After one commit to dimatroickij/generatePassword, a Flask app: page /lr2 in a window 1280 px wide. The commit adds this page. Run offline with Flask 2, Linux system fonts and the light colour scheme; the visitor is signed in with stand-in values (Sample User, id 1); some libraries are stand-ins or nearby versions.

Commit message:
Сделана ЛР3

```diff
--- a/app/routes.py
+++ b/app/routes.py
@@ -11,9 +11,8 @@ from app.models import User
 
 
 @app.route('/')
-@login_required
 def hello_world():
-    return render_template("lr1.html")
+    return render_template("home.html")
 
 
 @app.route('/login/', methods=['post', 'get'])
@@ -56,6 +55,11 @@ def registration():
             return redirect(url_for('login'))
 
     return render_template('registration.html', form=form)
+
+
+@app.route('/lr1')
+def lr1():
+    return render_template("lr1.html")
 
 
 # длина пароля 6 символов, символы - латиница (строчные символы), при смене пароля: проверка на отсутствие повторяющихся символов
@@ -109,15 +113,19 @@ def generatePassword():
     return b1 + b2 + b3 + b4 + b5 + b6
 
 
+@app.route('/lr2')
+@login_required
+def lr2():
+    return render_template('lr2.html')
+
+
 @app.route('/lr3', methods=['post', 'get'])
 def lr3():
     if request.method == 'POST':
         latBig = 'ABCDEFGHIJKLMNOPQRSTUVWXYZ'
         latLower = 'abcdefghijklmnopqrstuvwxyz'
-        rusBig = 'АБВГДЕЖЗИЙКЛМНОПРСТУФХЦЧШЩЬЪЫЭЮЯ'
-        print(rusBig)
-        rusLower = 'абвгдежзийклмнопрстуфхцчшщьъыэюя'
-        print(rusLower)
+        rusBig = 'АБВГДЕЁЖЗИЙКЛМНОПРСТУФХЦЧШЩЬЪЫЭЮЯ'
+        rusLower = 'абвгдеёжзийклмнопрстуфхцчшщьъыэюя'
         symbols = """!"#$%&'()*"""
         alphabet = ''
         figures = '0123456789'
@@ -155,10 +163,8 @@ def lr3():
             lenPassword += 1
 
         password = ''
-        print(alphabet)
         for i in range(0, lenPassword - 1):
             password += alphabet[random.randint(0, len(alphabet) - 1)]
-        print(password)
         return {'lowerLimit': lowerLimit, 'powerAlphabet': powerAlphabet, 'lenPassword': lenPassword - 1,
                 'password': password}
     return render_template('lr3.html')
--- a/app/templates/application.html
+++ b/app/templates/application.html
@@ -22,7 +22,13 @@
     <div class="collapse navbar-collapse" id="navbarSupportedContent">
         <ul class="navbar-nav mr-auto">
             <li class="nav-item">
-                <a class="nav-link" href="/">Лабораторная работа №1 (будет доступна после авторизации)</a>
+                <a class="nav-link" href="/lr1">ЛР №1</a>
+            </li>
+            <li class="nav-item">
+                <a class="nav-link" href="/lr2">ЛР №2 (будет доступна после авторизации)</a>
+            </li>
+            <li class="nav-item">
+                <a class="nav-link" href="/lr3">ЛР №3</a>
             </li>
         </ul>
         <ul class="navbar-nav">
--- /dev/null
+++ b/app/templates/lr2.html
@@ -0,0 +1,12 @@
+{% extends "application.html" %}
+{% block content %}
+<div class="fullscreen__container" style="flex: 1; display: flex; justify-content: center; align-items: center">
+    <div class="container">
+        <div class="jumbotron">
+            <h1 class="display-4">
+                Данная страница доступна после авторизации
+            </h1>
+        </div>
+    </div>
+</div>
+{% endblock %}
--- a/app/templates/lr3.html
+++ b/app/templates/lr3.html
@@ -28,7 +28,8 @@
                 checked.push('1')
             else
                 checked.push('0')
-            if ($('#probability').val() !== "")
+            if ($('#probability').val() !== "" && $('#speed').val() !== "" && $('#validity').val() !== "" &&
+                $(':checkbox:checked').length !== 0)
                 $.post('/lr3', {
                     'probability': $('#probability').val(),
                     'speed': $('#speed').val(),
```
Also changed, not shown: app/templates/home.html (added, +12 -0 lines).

────────

A complete answer gives every line of the records holding "templates".

--- a/app/templates/application.html
+++ b/app/templates/application.html
+++ b/app/templates/lr2.html
--- a/app/templates/lr3.html
+++ b/app/templates/lr3.html
Also changed, not shown: app/templates/home.html (added, +12 -0 lines).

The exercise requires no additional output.